The central and eastern equatorial Pacific Ocean experiences La Nia, a natural and cyclical cooling of ocean surface temperatures. Along with the cooling, there are modifications to the tropical atmospheric circulation, specifically in the form of winds, barometric pressure, and rainfall. This cooling does not indicate a slowing of global warming. During La Nia episodes, trade winds are often more significant than usual, pushing warmer water into Asia.
The WMO claims that recent scientific advancements have increased our comprehension and forecast abilities within one to nine months in advance. Thanks to these alerts, countries can better plan for linked risks, including heavy rainfall, floods, and drought.
“WMO will continue to support sensitive areas including agriculture, food security, health, and disaster risk reduction” was Taalas’s assurance. “WMO will continue to give targeted information to the humanitarian sector.” The WMO is working toward the objective that everyone should have access to early warning systems in the coming years to protect them from threats related to our weather, climate, and water.
Off the western coast of America, upwelling is intensifying, bringing cold, nutrient-rich water to the surface. The Pacific Ocean’s colder surface waters drive the jet stream north, causing heavy rainfall and flooding in the Pacific Northwest and Canada while causing drought conditions in the southern United States. A La Nia year has winter temperatures that are warmer in the South and colder in the North, and the weather phenomenon can also result in a more active hurricane season.
The trade winds deteriorate, and warm water is pushed toward the west coast of the Americas when there is an El Nio, which has the opposite effect on global weather patterns. As the Pacific jet stream flows South, it causes wetter conditions in the Southeast and Gulf Coast while making it dryer and warmer than typical in parts of the northern US and Canada.
Serious La Nina Effects
- dry and droughty conditions
El Nia, the antithesis of El Nio, causes drought and dry conditions on the eastern rather than the western side of the equatorial Pacific. The coastal regions of Peru and Chile are affected mainly by dry spells and droughts, which could lead to subpar crop production. Due to a change in the global wind cycle circulation in the equatorial Pacific, the regular wind cycles that bring rain are now in the other direction, resulting in these conditions.
- Flooding and Prolonged Rain
As ocean temperatures fall off toward the east due to the changes brought about by La Nia circumstances after El Nio, the ensuing rainy weather patterns in the oceans result in torrential rains and floods that may linger for extended periods. La Nia is linked to the central Andes’ (South America’s) above-average rainfall, which frequently results in disastrous flooding. The La Nina also significantly determines extremely high rains and flooding in the Philippines, Brazil, Malaysia, and Indonesia.
- Typhoons, hurricanes, and freezing weather frequently occur.
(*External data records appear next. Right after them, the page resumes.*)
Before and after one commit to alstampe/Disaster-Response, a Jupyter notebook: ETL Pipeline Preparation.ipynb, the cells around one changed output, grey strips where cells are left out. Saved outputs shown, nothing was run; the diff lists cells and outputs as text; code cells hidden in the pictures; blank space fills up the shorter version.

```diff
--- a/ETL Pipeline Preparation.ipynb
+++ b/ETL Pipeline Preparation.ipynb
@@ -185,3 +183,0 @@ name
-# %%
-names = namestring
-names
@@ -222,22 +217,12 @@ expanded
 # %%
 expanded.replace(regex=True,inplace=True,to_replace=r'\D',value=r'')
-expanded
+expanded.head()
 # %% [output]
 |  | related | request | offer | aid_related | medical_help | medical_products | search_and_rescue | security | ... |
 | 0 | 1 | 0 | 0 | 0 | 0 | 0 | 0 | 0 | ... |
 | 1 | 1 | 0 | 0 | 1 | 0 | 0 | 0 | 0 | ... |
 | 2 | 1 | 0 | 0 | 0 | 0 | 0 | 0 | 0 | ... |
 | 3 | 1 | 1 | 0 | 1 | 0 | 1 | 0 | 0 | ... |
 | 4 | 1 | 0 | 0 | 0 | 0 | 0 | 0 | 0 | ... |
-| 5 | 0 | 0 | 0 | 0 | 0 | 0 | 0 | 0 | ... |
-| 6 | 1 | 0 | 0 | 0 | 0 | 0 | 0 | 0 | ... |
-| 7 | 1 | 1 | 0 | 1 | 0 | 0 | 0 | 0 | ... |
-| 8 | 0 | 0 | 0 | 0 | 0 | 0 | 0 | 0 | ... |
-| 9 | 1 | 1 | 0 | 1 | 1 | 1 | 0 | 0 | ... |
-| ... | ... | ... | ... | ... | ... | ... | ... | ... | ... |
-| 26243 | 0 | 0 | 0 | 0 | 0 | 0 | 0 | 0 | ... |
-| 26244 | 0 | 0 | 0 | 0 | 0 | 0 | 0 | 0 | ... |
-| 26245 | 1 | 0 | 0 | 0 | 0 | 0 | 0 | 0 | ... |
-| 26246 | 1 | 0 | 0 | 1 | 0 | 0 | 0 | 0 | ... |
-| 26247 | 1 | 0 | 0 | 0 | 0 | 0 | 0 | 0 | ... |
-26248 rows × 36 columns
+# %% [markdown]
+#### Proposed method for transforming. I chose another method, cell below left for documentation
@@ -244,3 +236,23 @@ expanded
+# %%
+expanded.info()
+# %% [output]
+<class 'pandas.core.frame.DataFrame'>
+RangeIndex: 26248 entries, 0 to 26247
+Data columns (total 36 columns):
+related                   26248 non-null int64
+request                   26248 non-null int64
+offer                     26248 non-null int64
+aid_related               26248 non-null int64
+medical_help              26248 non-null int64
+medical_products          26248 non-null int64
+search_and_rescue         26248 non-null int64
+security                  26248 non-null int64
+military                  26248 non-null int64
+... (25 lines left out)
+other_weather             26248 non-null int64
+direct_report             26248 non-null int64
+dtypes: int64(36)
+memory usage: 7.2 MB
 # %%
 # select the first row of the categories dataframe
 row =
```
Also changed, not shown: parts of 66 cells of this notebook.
When a La Nia occurrence occurs, the trade winds tend to get stronger, leading to more severe typhoons, hurricanes, and freezing weather worldwide. The development of powerful tropical cyclones in Asia that increase the risk of landfall in China is associated with the westward movements of the western Pacific Ocean caused by the La Nia.